• Exercise instructions:
Retype the records below exactly as they stand, but with no images.

• Data to examine:

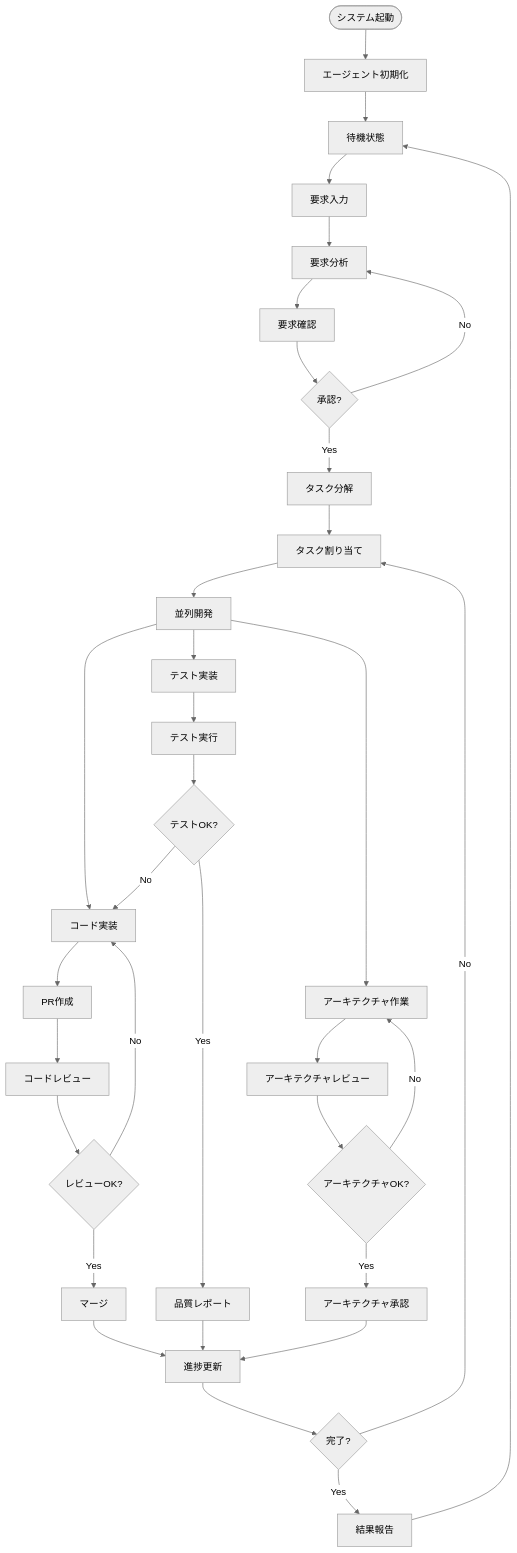
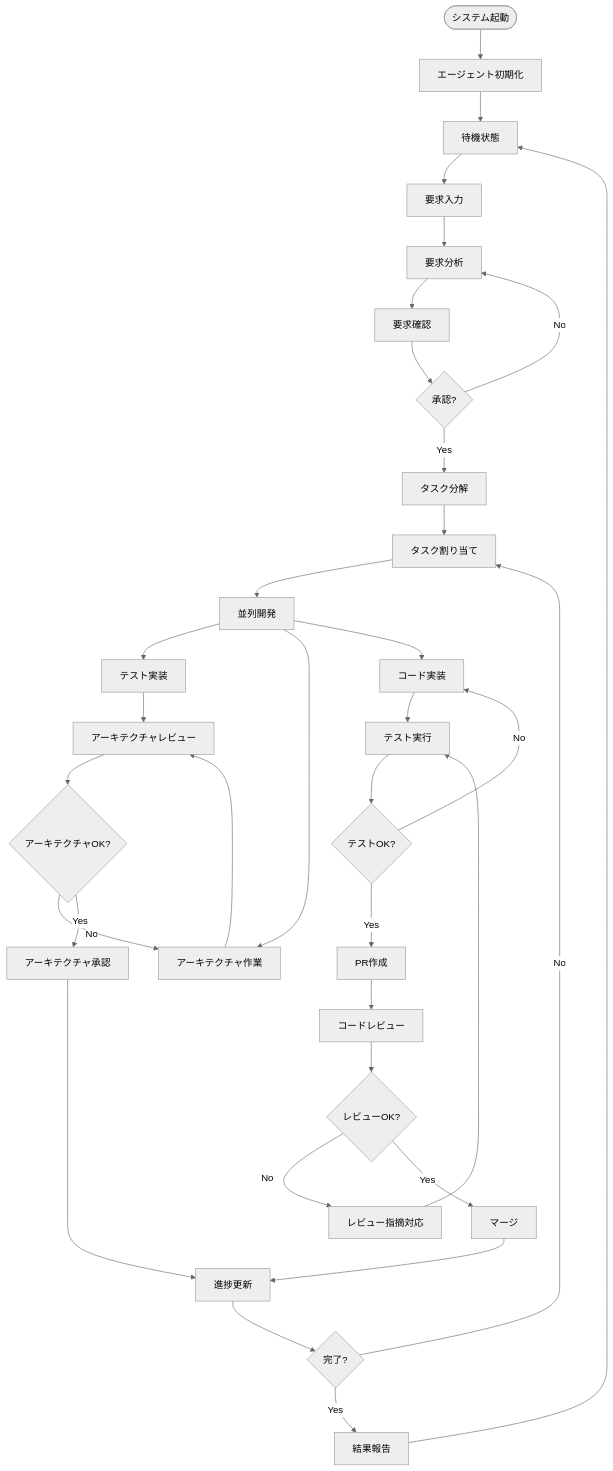
The third of 14 diagrams in docs/development-flow/design/architecture_dataflow_diagrams.md (norinoriver/ai-multi-agent), drawn with Mermaid (neutral theme) before and after one commit.

Commit message:
fix: TDDサイクルに基づく正しい開発ワークフローに修正
主な変更点:
- コード実装後は必ずテスト実行を義務化
- テスト通過後のみPR作成を許可
- レビュー指摘対応後も必ずテスト実行
- テスト→コード→テストの適切なサイクルを確立

品質保証とテスト駆動開発の原則に従った開発フローに改善

🤖 Generated with [Claude Code](https://claude.ai/code)

````diff
--- a/docs/development-flow/design/architecture_dataflow_diagrams.md
+++ b/docs/development-flow/design/architecture_dataflow_diagrams.md
@@ -130,46 +130,46 @@
 ```mermaid
 flowchart TD
     Start([システム起動]) --> Init[エージェント初期化]
     Init --> Ready[待機状態]
     Ready --> ReqInput[要求入力]
     
     ReqInput --> ReqAnalysis[要求分析]
     ReqAnalysis --> ReqConfirm[要求確認]
     ReqConfirm --> Approved{承認?}
     Approved -->|No| ReqAnalysis
     Approved -->|Yes| TaskDecomp[タスク分解]
     
     TaskDecomp --> TaskAssign[タスク割り当て]
     TaskAssign --> ParallelDev[並列開発]
     
-    ParallelDev --> CodeImpl[コード実装]
     ParallelDev --> TestImpl[テスト実装]
     ParallelDev --> ArchWork[アーキテクチャ作業]
+    ParallelDev --> CodeImpl[コード実装]
     
-    CodeImpl --> PRCreate[PR作成]
-    TestImpl --> TestExec[テスト実行]
-    ArchWork --> ArchReview[アーキテクチャレビュー]
+    CodeImpl --> TestExec[テスト実行]
+    TestExec --> TestOK{テストOK?}
+    TestOK -->|No| CodeImpl
+    TestOK -->|Yes| PRCreate[PR作成]
     
     PRCreate --> CodeReview[コードレビュー]
     CodeReview --> ReviewOK{レビューOK?}
-    ReviewOK -->|No| CodeImpl
+    ReviewOK -->|No| CodeFix[レビュー指摘対応]
+    CodeFix --> TestExec
     ReviewOK -->|Yes| Merge[マージ]
     
-    TestExec --> TestOK{テストOK?}
-    TestOK -->|No| CodeImpl
-    TestOK -->|Yes| QualityReport[品質レポート]
+    TestImpl --> ArchReview[アーキテクチャレビュー]
+    ArchWork --> ArchReview
     
     ArchReview --> ArchOK{アーキテクチャOK?}
     ArchOK -->|No| ArchWork
     ArchOK -->|Yes| ArchApprove[アーキテクチャ承認]
     
     Merge --> Progress[進捗更新]
-    QualityReport --> Progress
     ArchApprove --> Progress
     
     Progress --> Complete{完了?}
     Complete -->|No| TaskAssign
     Complete -->|Yes| Report[結果報告]
     
     Report --> Ready
 ```
````
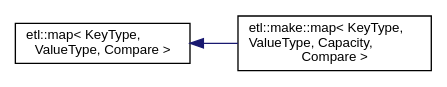
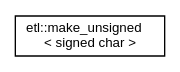
Before and after one commit to tobanteAudio/taetl: the diagram in inherit_graph_36.dot, drawn with Graphviz. The commit also changed 127 other files, not shown here.

```diff
--- a/inherit_graph_36.dot
+++ b/inherit_graph_36.dot
@@ -1,9 +1,7 @@
 digraph "Graphical Class Hierarchy"
 {
   edge [fontname="Helvetica",fontsize="10",labelfontname="Helvetica",labelfontsize="10"];
   node [fontname="Helvetica",fontsize="10",shape=record];
   rankdir="LR";
-  Node0 [label="etl::map\< KeyType,\l ValueType, Compare \>",height=0.2,width=0.4,color="black", fillcolor="white", style="filled",URL="$classetl_1_1map.html"];
-  Node0 -> Node1 [dir="back",color="midnightblue",fontsize="10",style="solid",fontname="Helvetica"];
-  Node1 [label="etl::make::map\< KeyType,\l ValueType, Capacity,\l Compare \>",height=0.2,width=0.4,color="black", fillcolor="white", style="filled",URL="$classetl_1_1make_1_1map.html"];
+  Node0 [label="etl::make_unsigned\l\< signed char \>",height=0.2,width=0.4,color="black", fillcolor="white", style="filled",URL="$structetl_1_1make__unsigned_3_01signed_01char_01_4.html"];
 }
```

• Response below:
The third of 14 diagrams in docs/development-flow/design/architecture_dataflow_diagrams.md (norinoriver/ai-multi-agent), drawn with Mermaid (neutral theme) before and after one commit.

Commit message:
fix: TDDサイクルに基づく正しい開発ワークフローに修正
主な変更点:
- コード実装後は必ずテスト実行を義務化
- テスト通過後のみPR作成を許可
- レビュー指摘対応後も必ずテスト実行
- テスト→コード→テストの適切なサイクルを確立

品質保証とテスト駆動開発の原則に従った開発フローに改善

🤖 Generated with [Claude Code](https://claude.ai/code)

````diff
--- a/docs/development-flow/design/architecture_dataflow_diagrams.md
+++ b/docs/development-flow/design/architecture_dataflow_diagrams.md
@@ -130,46 +130,46 @@
 ```mermaid
 flowchart TD
     Start([システム起動]) --> Init[エージェント初期化]
     Init --> Ready[待機状態]
     Ready --> ReqInput[要求入力]
     
     ReqInput --> ReqAnalysis[要求分析]
     ReqAnalysis --> ReqConfirm[要求確認]
     ReqConfirm --> Approved{承認?}
     Approved -->|No| ReqAnalysis
     Approved -->|Yes| TaskDecomp[タスク分解]
     
     TaskDecomp --> TaskAssign[タスク割り当て]
     TaskAssign --> ParallelDev[並列開発]
     
-    ParallelDev --> CodeImpl[コード実装]
     ParallelDev --> TestImpl[テスト実装]
     ParallelDev --> ArchWork[アーキテクチャ作業]
+    ParallelDev --> CodeImpl[コード実装]
     
-    CodeImpl --> PRCreate[PR作成]
-    TestImpl --> TestExec[テスト実行]
-    ArchWork --> ArchReview[アーキテクチャレビュー]
+    CodeImpl --> TestExec[テスト実行]
+    TestExec --> TestOK{テストOK?}
+    TestOK -->|No| CodeImpl
+    TestOK -->|Yes| PRCreate[PR作成]
     
     PRCreate --> CodeReview[コードレビュー]
     CodeReview --> ReviewOK{レビューOK?}
-    ReviewOK -->|No| CodeImpl
+    ReviewOK -->|No| CodeFix[レビュー指摘対応]
+    CodeFix --> TestExec
     ReviewOK -->|Yes| Merge[マージ]
     
-    TestExec --> TestOK{テストOK?}
-    TestOK -->|No| CodeImpl
-    TestOK -->|Yes| QualityReport[品質レポート]
+    TestImpl --> ArchReview[アーキテクチャレビュー]
+    ArchWork --> ArchReview
     
     ArchReview --> ArchOK{アーキテクチャOK?}
     ArchOK -->|No| ArchWork
     ArchOK -->|Yes| ArchApprove[アーキテクチャ承認]
     
     Merge --> Progress[進捗更新]
-    QualityReport --> Progress
     ArchApprove --> Progress
     
     Progress --> Complete{完了?}
     Complete -->|No| TaskAssign
     Complete -->|Yes| Report[結果報告]
     
     Report --> Ready
 ```
````
Before and after one commit to tobanteAudio/taetl: the diagram in inherit_graph_36.dot, drawn with Graphviz. The commit also changed 127 other files, not shown here.

```diff
--- a/inherit_graph_36.dot
+++ b/inherit_graph_36.dot
@@ -1,9 +1,7 @@
 digraph "Graphical Class Hierarchy"
 {
   edge [fontname="Helvetica",fontsize="10",labelfontname="Helvetica",labelfontsize="10"];
   node [fontname="Helvetica",fontsize="10",shape=record];
   rankdir="LR";
-  Node0 [label="etl::map\< KeyType,\l ValueType, Compare \>",height=0.2,width=0.4,color="black", fillcolor="white", style="filled",URL="$classetl_1_1map.html"];
-  Node0 -> Node1 [dir="back",color="midnightblue",fontsize="10",style="solid",fontname="Helvetica"];
-  Node1 [label="etl::make::map\< KeyType,\l ValueType, Capacity,\l Compare \>",height=0.2,width=0.4,color="black", fillcolor="white", style="filled",URL="$classetl_1_1make_1_1map.html"];
+  Node0 [label="etl::make_unsigned\l\< signed char \>",height=0.2,width=0.4,color="black", fillcolor="white", style="filled",URL="$structetl_1_1make__unsigned_3_01signed_01char_01_4.html"];
 }
```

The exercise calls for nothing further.